──────── ENTRIES SHOWN ────────

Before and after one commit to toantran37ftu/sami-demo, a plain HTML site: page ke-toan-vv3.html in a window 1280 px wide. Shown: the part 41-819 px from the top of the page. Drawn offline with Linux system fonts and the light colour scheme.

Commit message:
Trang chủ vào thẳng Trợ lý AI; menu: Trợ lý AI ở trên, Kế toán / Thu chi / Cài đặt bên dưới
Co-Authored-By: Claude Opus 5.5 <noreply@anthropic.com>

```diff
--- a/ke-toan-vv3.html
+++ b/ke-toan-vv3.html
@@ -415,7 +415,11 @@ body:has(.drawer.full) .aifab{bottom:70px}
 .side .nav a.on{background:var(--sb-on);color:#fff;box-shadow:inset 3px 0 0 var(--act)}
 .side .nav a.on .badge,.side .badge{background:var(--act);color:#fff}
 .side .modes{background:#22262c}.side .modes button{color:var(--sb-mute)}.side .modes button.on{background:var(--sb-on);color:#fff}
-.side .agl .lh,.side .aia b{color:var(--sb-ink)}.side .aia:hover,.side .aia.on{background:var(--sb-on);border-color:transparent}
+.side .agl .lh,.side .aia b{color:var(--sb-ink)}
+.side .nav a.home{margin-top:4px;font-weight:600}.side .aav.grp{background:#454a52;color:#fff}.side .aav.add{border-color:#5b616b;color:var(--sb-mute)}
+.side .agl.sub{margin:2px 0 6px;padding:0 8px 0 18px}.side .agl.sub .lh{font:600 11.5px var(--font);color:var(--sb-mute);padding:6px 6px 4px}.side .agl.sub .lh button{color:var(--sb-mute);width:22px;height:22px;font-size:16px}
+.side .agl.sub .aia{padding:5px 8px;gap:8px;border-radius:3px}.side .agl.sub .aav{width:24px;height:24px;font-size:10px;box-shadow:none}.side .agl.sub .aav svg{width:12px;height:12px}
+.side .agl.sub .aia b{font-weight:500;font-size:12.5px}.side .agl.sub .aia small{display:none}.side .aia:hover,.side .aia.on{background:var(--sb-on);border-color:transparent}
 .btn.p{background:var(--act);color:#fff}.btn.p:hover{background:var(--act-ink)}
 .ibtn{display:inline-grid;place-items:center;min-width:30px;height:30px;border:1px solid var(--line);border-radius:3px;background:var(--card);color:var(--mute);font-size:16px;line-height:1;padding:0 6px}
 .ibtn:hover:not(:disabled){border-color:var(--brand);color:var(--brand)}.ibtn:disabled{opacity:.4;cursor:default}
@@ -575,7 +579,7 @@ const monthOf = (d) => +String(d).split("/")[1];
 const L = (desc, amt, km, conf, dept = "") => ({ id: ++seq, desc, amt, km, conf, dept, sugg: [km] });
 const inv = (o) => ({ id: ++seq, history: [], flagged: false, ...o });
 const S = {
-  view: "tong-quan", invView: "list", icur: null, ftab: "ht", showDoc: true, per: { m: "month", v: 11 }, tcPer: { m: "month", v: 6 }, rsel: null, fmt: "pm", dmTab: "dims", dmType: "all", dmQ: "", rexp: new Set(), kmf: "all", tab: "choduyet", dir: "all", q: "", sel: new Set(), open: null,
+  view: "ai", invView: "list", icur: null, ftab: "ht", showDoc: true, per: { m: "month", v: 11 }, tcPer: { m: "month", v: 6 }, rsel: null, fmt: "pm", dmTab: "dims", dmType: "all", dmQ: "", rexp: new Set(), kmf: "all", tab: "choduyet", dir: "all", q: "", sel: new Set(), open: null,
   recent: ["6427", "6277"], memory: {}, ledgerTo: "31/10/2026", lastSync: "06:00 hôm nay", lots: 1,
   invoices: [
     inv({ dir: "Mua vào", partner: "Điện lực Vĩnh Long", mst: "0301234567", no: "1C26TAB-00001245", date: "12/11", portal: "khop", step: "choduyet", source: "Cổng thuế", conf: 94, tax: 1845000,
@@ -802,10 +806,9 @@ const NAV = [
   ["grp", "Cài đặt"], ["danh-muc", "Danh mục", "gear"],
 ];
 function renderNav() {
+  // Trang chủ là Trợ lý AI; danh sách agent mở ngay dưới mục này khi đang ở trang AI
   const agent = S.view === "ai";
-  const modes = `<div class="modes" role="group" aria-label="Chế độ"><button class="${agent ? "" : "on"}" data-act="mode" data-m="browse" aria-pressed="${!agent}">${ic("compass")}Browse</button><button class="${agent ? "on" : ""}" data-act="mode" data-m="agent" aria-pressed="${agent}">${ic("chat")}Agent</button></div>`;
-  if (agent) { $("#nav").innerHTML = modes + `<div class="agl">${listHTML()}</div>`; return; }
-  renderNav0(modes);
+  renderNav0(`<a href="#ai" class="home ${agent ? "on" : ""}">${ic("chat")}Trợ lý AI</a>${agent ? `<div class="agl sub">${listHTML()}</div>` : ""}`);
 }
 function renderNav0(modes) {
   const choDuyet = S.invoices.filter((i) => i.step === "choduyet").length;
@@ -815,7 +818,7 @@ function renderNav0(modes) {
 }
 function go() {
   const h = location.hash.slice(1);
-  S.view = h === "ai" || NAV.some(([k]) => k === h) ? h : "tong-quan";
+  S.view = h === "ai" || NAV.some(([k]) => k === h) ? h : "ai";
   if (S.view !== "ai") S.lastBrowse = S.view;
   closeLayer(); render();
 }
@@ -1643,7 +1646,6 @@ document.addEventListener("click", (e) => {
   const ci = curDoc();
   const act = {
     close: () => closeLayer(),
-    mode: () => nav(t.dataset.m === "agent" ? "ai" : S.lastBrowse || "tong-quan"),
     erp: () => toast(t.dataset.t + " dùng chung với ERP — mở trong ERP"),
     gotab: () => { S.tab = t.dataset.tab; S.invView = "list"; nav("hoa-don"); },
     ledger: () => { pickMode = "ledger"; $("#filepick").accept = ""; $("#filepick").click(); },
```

────────

■ TASK BRIEF
Give back every line of the material, exactly as written.

■ EXERCISE OUTPUT
Before and after one commit to toantran37ftu/sami-demo, a plain HTML site: page ke-toan-vv3.html in a window 1280 px wide. Shown: the part 41-819 px from the top of the page. Drawn offline with Linux system fonts and the light colour scheme.

Commit message:
Trang chủ vào thẳng Trợ lý AI; menu: Trợ lý AI ở trên, Kế toán / Thu chi / Cài đặt bên dưới
Co-Authored-By: Claude Opus 5.5 <noreply@anthropic.com>

```diff
--- a/ke-toan-vv3.html
+++ b/ke-toan-vv3.html
@@ -415,7 +415,11 @@ body:has(.drawer.full) .aifab{bottom:70px}
 .side .nav a.on{background:var(--sb-on);color:#fff;box-shadow:inset 3px 0 0 var(--act)}
 .side .nav a.on .badge,.side .badge{background:var(--act);color:#fff}
 .side .modes{background:#22262c}.side .modes button{color:var(--sb-mute)}.side .modes button.on{background:var(--sb-on);color:#fff}
-.side .agl .lh,.side .aia b{color:var(--sb-ink)}.side .aia:hover,.side .aia.on{background:var(--sb-on);border-color:transparent}
+.side .agl .lh,.side .aia b{color:var(--sb-ink)}
+.side .nav a.home{margin-top:4px;font-weight:600}.side .aav.grp{background:#454a52;color:#fff}.side .aav.add{border-color:#5b616b;color:var(--sb-mute)}
+.side .agl.sub{margin:2px 0 6px;padding:0 8px 0 18px}.side .agl.sub .lh{font:600 11.5px var(--font);color:var(--sb-mute);padding:6px 6px 4px}.side .agl.sub .lh button{color:var(--sb-mute);width:22px;height:22px;font-size:16px}
+.side .agl.sub .aia{padding:5px 8px;gap:8px;border-radius:3px}.side .agl.sub .aav{width:24px;height:24px;font-size:10px;box-shadow:none}.side .agl.sub .aav svg{width:12px;height:12px}
+.side .agl.sub .aia b{font-weight:500;font-size:12.5px}.side .agl.sub .aia small{display:none}.side .aia:hover,.side .aia.on{background:var(--sb-on);border-color:transparent}
 .btn.p{background:var(--act);color:#fff}.btn.p:hover{background:var(--act-ink)}
 .ibtn{display:inline-grid;place-items:center;min-width:30px;height:30px;border:1px solid var(--line);border-radius:3px;background:var(--card);color:var(--mute);font-size:16px;line-height:1;padding:0 6px}
 .ibtn:hover:not(:disabled){border-color:var(--brand);color:var(--brand)}.ibtn:disabled{opacity:.4;cursor:default}
@@ -575,7 +579,7 @@ const monthOf = (d) => +String(d).split("/")[1];
 const L = (desc, amt, km, conf, dept = "") => ({ id: ++seq, desc, amt, km, conf, dept, sugg: [km] });
 const inv = (o) => ({ id: ++seq, history: [], flagged: false, ...o });
 const S = {
-  view: "tong-quan", invView: "list", icur: null, ftab: "ht", showDoc: true, per: { m: "month", v: 11 }, tcPer: { m: "month", v: 6 }, rsel: null, fmt: "pm", dmTab: "dims", dmType: "all", dmQ: "", rexp: new Set(), kmf: "all", tab: "choduyet", dir: "all", q: "", sel: new Set(), open: null,
+  view: "ai", invView: "list", icur: null, ftab: "ht", showDoc: true, per: { m: "month", v: 11 }, tcPer: { m: "month", v: 6 }, rsel: null, fmt: "pm", dmTab: "dims", dmType: "all", dmQ: "", rexp: new Set(), kmf: "all", tab: "choduyet", dir: "all", q: "", sel: new Set(), open: null,
   recent: ["6427", "6277"], memory: {}, ledgerTo: "31/10/2026", lastSync: "06:00 hôm nay", lots: 1,
   invoices: [
     inv({ dir: "Mua vào", partner: "Điện lực Vĩnh Long", mst: "0301234567", no: "1C26TAB-00001245", date: "12/11", portal: "khop", step: "choduyet", source: "Cổng thuế", conf: 94, tax: 1845000,
@@ -802,10 +806,9 @@ const NAV = [
   ["grp", "Cài đặt"], ["danh-muc", "Danh mục", "gear"],
 ];
 function renderNav() {
+  // Trang chủ là Trợ lý AI; danh sách agent mở ngay dưới mục này khi đang ở trang AI
   const agent = S.view === "ai";
-  const modes = `<div class="modes" role="group" aria-label="Chế độ"><button class="${agent ? "" : "on"}" data-act="mode" data-m="browse" aria-pressed="${!agent}">${ic("compass")}Browse</button><button class="${agent ? "on" : ""}" data-act="mode" data-m="agent" aria-pressed="${agent}">${ic("chat")}Agent</button></div>`;
-  if (agent) { $("#nav").innerHTML = modes + `<div class="agl">${listHTML()}</div>`; return; }
-  renderNav0(modes);
+  renderNav0(`<a href="#ai" class="home ${agent ? "on" : ""}">${ic("chat")}Trợ lý AI</a>${agent ? `<div class="agl sub">${listHTML()}</div>` : ""}`);
 }
 function renderNav0(modes) {
   const choDuyet = S.invoices.filter((i) => i.step === "choduyet").length;
@@ -815,7 +818,7 @@ function renderNav0(modes) {
 }
 function go() {
   const h = location.hash.slice(1);
-  S.view = h === "ai" || NAV.some(([k]) => k === h) ? h : "tong-quan";
+  S.view = h === "ai" || NAV.some(([k]) => k === h) ? h : "ai";
   if (S.view !== "ai") S.lastBrowse = S.view;
   closeLayer(); render();
 }
@@ -1643,7 +1646,6 @@ document.addEventListener("click", (e) => {
   const ci = curDoc();
   const act = {
     close: () => closeLayer(),
-    mode: () => nav(t.dataset.m === "agent" ? "ai" : S.lastBrowse || "tong-quan"),
     erp: () => toast(t.dataset.t + " dùng chung với ERP — mở trong ERP"),
     gotab: () => { S.tab = t.dataset.tab; S.invView = "list"; nav("hoa-don"); },
     ledger: () => { pickMode = "ledger"; $("#filepick").accept = ""; $("#filepick").click(); },
```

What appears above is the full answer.